I started running just over two years ago. I’d just been made redundant after a career spanning 20 years and was looking for a job. I decided to join the local gym to keep fit and have a break from trawling through job vacancies and making calls to agencies. It was there that I came across a group of runners who I decided to join a couple of times a week, seeing it as a chance to make new friends at the same time.
One day our Run Leader commented on how much my running had improved and how well I was getting on with everyone in the group. He asked me if I’d considered leading my own community running group. I was enjoying my social running so much that the decision was a no-brainer. I soon got my Leadership in Running qualifications and established my own fun community groups for people of all ages, faiths and backgrounds.
The atmosphere and support you get from running in a group is fantastic.
Everyone who joined had the same mind set as me - they wanted to get out of the house and have a break from the same four walls. Some people were looking to make new friends, some just wanted to learn to run and others enjoyed social running and wanted to support their fellow group members.
As a Run Leader who helps others to run and keep fit, I decided to embrace the R.E.D January challenge and get my running groups involved too. We ran together (and continue to do so) at least twice a week, and many of them joined me for a third run at the local Parkrun. The atmosphere and support you get from running in a group is fantastic.

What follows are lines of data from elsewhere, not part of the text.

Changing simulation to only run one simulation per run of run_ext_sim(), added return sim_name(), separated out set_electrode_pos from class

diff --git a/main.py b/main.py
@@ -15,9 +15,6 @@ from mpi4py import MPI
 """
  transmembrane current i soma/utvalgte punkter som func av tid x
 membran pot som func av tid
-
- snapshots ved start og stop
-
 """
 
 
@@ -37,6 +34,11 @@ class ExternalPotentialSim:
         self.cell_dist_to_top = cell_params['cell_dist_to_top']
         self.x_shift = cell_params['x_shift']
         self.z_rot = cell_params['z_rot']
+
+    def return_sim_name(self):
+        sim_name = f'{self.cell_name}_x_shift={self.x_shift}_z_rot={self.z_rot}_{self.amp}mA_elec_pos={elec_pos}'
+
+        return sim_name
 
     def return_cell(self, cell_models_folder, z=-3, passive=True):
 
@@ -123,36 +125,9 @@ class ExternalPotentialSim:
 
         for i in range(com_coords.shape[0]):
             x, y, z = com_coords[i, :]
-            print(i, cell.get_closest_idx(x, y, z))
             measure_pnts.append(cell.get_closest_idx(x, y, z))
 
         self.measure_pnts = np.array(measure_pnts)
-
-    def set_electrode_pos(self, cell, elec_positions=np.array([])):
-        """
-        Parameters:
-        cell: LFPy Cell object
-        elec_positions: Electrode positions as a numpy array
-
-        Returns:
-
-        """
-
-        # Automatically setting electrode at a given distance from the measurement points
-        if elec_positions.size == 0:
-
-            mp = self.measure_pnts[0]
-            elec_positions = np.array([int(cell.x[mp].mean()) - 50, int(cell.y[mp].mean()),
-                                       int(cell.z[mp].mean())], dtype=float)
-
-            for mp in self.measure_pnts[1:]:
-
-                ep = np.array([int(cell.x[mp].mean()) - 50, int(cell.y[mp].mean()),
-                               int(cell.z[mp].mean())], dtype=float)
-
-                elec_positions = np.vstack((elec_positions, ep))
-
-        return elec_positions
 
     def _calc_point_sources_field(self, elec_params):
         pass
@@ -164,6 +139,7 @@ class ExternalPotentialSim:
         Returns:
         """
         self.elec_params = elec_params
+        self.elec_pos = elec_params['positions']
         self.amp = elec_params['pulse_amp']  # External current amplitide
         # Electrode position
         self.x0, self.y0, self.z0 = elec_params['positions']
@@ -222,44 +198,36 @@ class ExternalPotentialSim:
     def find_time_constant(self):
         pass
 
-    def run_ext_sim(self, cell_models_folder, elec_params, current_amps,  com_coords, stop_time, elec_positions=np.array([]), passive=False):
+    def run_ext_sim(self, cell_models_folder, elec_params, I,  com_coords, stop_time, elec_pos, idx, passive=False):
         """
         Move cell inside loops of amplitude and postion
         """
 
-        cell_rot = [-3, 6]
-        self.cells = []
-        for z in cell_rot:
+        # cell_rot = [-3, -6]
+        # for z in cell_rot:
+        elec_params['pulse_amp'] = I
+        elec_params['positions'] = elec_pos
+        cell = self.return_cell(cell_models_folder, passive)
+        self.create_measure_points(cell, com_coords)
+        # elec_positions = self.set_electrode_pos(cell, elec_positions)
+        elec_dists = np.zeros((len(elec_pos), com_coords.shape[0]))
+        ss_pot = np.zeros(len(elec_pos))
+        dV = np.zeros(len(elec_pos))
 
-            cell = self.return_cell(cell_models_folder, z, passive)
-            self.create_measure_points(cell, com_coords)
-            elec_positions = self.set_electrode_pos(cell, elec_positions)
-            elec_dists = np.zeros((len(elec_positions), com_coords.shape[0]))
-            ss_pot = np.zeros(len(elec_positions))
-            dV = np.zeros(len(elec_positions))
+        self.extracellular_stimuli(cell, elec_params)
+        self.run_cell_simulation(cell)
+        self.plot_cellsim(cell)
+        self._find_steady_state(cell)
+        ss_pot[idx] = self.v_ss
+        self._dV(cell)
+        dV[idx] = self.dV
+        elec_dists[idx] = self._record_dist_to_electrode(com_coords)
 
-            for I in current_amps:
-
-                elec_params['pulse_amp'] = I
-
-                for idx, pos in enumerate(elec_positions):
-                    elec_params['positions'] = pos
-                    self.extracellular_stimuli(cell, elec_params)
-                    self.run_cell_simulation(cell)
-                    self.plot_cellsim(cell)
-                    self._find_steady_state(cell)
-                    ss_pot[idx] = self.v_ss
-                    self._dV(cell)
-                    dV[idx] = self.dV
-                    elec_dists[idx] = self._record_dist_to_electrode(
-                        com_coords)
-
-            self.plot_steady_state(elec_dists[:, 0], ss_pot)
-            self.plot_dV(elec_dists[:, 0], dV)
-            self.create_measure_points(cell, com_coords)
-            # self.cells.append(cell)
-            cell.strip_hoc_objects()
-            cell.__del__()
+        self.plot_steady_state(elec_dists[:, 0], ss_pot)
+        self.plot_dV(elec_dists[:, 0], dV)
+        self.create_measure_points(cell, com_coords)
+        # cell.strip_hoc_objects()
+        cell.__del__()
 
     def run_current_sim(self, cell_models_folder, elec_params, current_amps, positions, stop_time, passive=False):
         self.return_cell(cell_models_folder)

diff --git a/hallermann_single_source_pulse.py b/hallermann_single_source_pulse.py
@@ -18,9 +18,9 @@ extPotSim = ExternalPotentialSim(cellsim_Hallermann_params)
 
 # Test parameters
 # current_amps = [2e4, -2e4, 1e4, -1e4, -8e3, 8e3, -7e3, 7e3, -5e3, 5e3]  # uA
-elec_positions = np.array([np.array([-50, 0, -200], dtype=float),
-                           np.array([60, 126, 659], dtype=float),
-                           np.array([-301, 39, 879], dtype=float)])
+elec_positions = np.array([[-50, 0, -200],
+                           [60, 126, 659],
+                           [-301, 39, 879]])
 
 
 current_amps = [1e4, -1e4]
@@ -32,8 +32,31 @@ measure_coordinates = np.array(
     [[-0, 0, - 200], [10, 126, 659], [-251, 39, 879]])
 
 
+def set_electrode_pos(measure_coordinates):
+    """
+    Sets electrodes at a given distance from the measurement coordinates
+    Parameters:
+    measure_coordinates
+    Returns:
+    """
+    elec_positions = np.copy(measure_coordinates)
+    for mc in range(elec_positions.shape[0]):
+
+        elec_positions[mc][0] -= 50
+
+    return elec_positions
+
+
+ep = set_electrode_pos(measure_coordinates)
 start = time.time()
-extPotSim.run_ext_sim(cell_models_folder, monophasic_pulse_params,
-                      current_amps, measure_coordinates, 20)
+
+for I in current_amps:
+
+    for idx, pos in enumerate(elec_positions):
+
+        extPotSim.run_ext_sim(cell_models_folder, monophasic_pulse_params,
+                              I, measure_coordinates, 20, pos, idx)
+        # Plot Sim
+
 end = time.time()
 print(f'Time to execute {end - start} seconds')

Not only has it made me feel great, R.E.D January has also helped me start conversations and raise awareness of mental health problems, particularly with other people in the Sikh community. Like in many other cultures, mental health problems and their effects remain a taboo subject. There’s stigma and a lack of understanding, which leads to embarrassment, denial and a fear of being judged.
This year I wanted to send a clear message to the Sikh community that anyone can have a mental health problem, regardless of their background, gender or age. I wanted to make sure that people were aware of the symptoms of mental health problems and to let them know that with the right support most people can recover or manage their condition to live a fulfilling life.
I’m hoping to take the message that there is no shame in mental illness further into my community by approaching and working with Sikh organisations and community leaders. Through this work I hope to continue spreading the word and help people in my community embrace and tackle mental health problems together.
The most enlightening moments have come from speaking to people in different communities, not just the Sikh community.
R.E.D. January gave my quest to break the mental health taboo a jump start. It allowed me to engage with people in my community, getting them involved in running for general health and fitness, as well as promoting how it can help them with their mental wellbeing. It has been fantastic to see people getting fit and having a positive start to the New Year. However, the most enlightening moments have come from speaking to people in different communities, not just the Sikh community.
My R.E.D January journey wasn’t smooth sailing by any standard. Some days I didn’t want to run, on others I couldn’t wait to get out and run on my own or with my friends. I’ve had a lot of support both in person and on social media, not only about the Run Every Day challenge but about feeling comfortable talking about mental health problems. I even continued the Run Every Day challenge into February, spurred on by support from my community, and hope to continue to raise funds for such a worthy cause.